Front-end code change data
◇ ◇ ◇

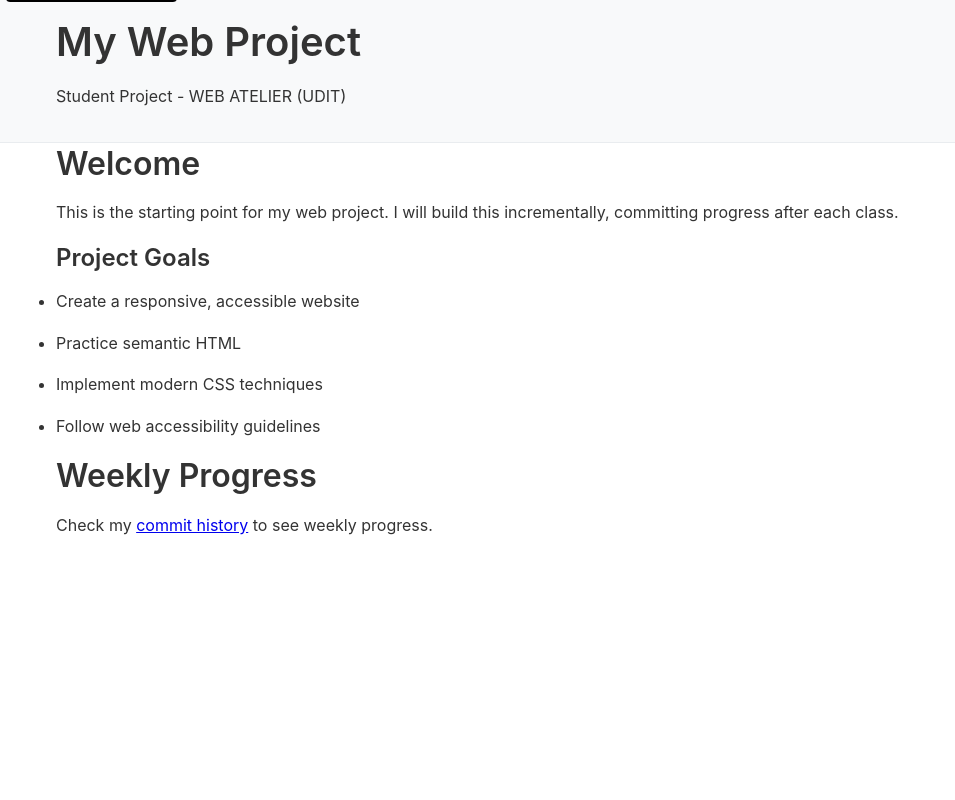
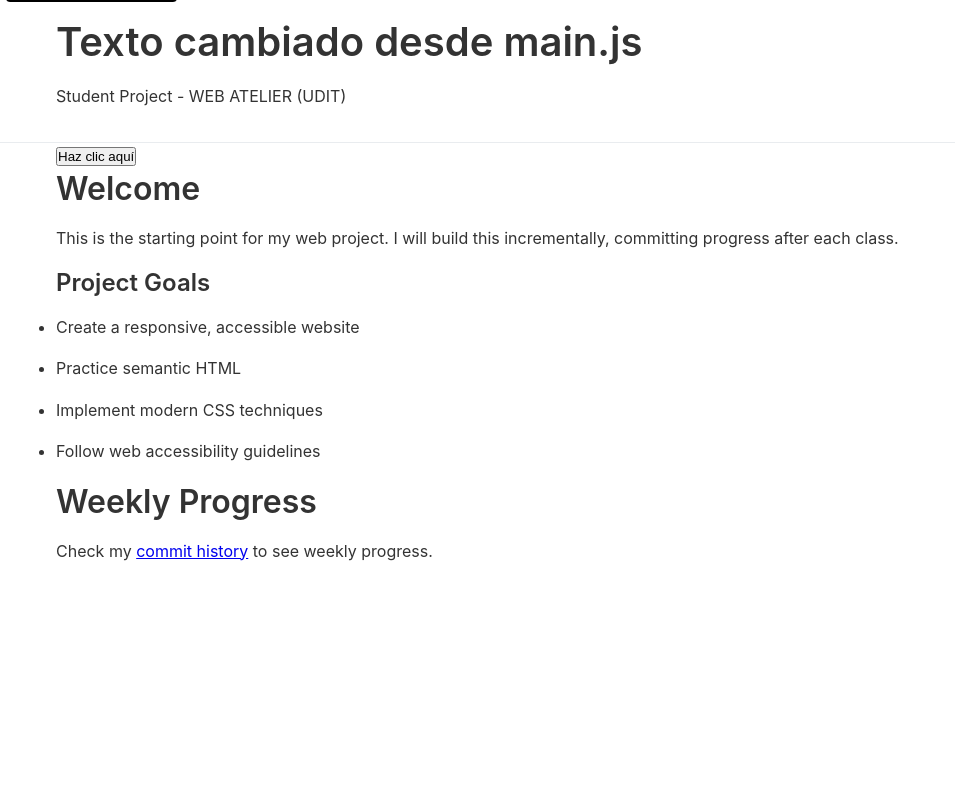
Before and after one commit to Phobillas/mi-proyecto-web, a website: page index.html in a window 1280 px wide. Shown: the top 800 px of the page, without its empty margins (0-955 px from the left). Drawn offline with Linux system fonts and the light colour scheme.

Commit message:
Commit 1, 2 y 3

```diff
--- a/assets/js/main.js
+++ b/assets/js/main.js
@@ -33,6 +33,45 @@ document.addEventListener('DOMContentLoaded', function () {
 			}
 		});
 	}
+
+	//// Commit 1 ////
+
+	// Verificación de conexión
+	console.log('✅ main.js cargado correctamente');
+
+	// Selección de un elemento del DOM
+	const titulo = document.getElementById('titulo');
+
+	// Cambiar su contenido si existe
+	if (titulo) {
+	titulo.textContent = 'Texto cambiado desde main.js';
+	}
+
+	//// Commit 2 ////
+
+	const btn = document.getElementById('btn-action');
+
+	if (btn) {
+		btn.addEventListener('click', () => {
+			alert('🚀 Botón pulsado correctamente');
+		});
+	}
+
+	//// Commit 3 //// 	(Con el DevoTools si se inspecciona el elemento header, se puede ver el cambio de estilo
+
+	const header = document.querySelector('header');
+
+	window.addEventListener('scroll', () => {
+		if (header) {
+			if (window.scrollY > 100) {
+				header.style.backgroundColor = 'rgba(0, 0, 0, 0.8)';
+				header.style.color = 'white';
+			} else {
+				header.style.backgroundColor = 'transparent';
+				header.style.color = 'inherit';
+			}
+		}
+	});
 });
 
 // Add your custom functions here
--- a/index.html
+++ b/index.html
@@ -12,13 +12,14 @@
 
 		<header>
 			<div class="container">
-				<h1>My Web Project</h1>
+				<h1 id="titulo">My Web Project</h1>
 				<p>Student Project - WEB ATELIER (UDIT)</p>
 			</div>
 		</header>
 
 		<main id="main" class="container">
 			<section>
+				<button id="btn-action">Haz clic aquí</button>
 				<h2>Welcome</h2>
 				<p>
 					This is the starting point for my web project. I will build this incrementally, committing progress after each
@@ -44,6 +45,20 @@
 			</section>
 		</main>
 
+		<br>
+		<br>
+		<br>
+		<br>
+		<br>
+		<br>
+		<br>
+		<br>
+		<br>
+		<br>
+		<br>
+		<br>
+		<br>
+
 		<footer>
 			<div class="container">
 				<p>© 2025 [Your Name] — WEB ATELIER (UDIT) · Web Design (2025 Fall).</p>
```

◇ ◇ ◇

▶ **WHAT YOU HAVE TO DO**: Pick each line holding the word "header" out of the data and copy it.

▶ **OUTPUT FOR THIS TASK**:
+	//// Commit 3 //// 	(Con el DevoTools si se inspecciona el elemento header, se puede ver el cambio de estilo
+	const header = document.querySelector('header');
+		if (header) {
+				header.style.backgroundColor = 'rgba(0, 0, 0, 0.8)';
+				header.style.color = 'white';
+				header.style.backgroundColor = 'transparent';
+				header.style.color = 'inherit';
 		<header>
 		</header>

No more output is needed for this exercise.